Augmented Reality Technologies
A wide range of applications require innovative technical solutions. For this reason, we rely on specially developed 3D software in the app area as well as on a variety of high-end head mounted displays HMD's and the latest smartphone and tablet technologies.
Programming for Augmented Reality technologies
We have already developed software modules in C++, C# and other programming environments for the stereoscopic display of 3D data in real time. We use them to implement precise tracking and collision calculations, specially programmed sound processes, credible material properties, realistic process simulations and motion simulations.
Our software and hardware solutions are available on IOS and Android systems to meet the individual requirements of our customers. . Our AR-Engine supports app development on common Smartphones & Tablets but also HoloLens & Magic Leap.
Smartphone and Tablets
Augmented Reality is a computer-aided superimposition of virtual elements on the real environment, which can be viewed with a tablet or smartphone. We develop apps for iOS and Android systems that can be easily installed on any smartphone or tablet. Live text information and CAD models are blended over the real camera view. The application purposes range from information about the immediate environment, navigation faded into the field of view to electronic installations, industrial components, building services and technical products.
The new HoloLens 2 environmental sensors use a further development of the Kinect technology. The large field of view ensures realistic projections of 3D objects into the viewer's field of vision. To ensure longer battery life, the next generation HoloLens headset uses an economical ARM processor. When using augmented reality apps with this headset, the customer has his hands free to make configurations on the 3D model with an interactive gesture control.
The Magic Leap One is controlled by a controller, which works with 6DoF instead of 3DoF, unlike the control of Samsung's GearVR, for example, and can therefore implement any movements such as yaw and roll.
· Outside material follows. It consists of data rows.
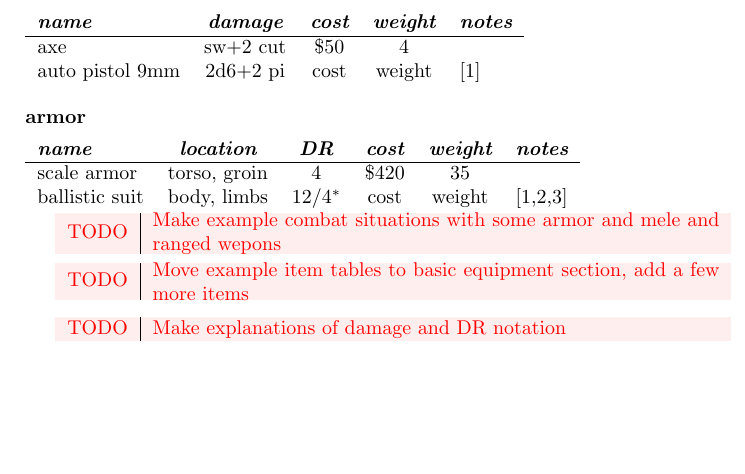
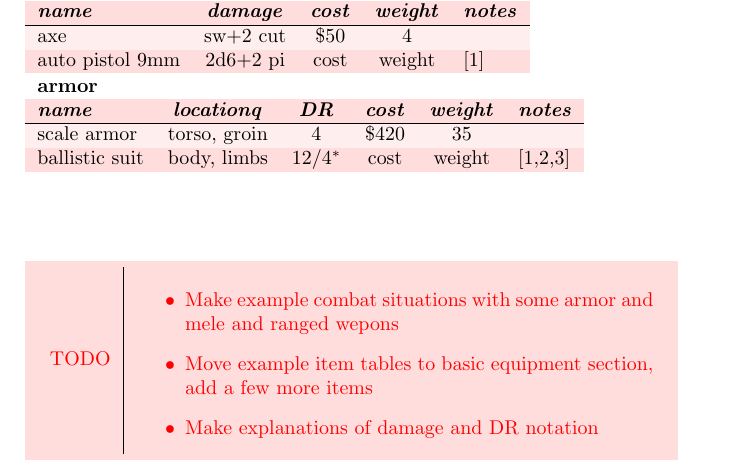
Before and after one commit to DrXVII/crucible_of_dreams, a LaTeX book (devdoc/latex/design_doc.tex): part of page 10 of 10, cut so that both start at the same text, the shorter picture padded with empty space. Compiled offline with pdfLaTeX.

Commit message:
admonitions for latex docs

```diff
--- a/devdoc/latex/design_doc.tex
+++ b/devdoc/latex/design_doc.tex
@@ -3,7 +3,6 @@
 \usepackage{mathtools}
 \usepackage{minted}
 \usepackage{hyperref}
-\usepackage{tabu}
 \usepackage[table]{xcolor}
 
 \definecolor{milkpink}{HTML}{FFEEEE}
@@ -162,34 +167,36 @@ resistences or weaknesses to the incoming damage type.
 
 \section{Item Examples}
 
-\subsubsection{weapons}
-\rowcolors{1}{milkpink}{rose}
-\begin{tabu}{l c c c l}
+\begin{table}[h]
+  \rowcolors{2}{milkpink}{rose}
+  \begin{tabular}{l c c c l}
     %\firsthline
-  \rowfont{\bfseries\itshape}
-  name               & damage     & cost     & weight & notes \\
+    \textbf{weapons} \\
+    \textbi{name}      & \textbi{damage}     & \textbi{cost}     & \textbi{weight} & \textbi{notes} \\
     \hline
     axe                & sw+2 cut   & \${}50   & 4      &       \\
     auto pistol 9mm    & 2d6+2 pi   & cost     & weight & [1]   \\
     %\lasthline
-\end{tabu}
+  \end{tabular}
 
-\subsubsection{armor}
-\rowcolors{1}{milkpink}{rose}
-\begin{tabu}{l c c c c l}
+  \rowcolors{2}{milkpink}{rose}
+  \begin{tabular}{l c c c c l}
     %\firsthline
-  \rowfont{\bfseries\itshape}
-  name               & location     & DR       & cost     & weight & notes   \\
+    \textbf{armor} \\
+    \textbi{name}      & \textbi{locationq} & \textbi{DR}   & \textbi{cost} & \textbi{weight} & \textbi{notes} \\
     \hline
     scale armor        & torso, groin & 4        & \${}420  & 35     &         \\
     ballistic suit     & body, limbs  & 12/$4^*$ & cost     & weight & [1,2,3] \\
     %\lasthline
-\end{tabu}
+  \end{tabular}
+\end{table}
 
-\TODO{Make example combat situations with some armor and mele and ranged wepons}
-
-\TODO{Move example item tables to basic equipment section, add a few more items}
-
-\TODO{Make explanations of damage and DR notation}
-
+\subsection*{}
+\TODO{
+  \begin{itemize}
+    \item Make example combat situations with some armor and mele and ranged wepons
+    \item Move example item tables to basic equipment section, add a few more items
+    \item Make explanations of damage and DR notation
+  \end{itemize}
+}
 \end{document}
```
Also changed, not shown: devdoc/latex/design_doc.tex (12 more changed lines), 1 other file. Lines whose indentation alone changed are shown as unchanged.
The glasses use light field technology, six cameras and four microphones, have an integrated SoC for computer vision plus machine learning and receive their data from the light pack.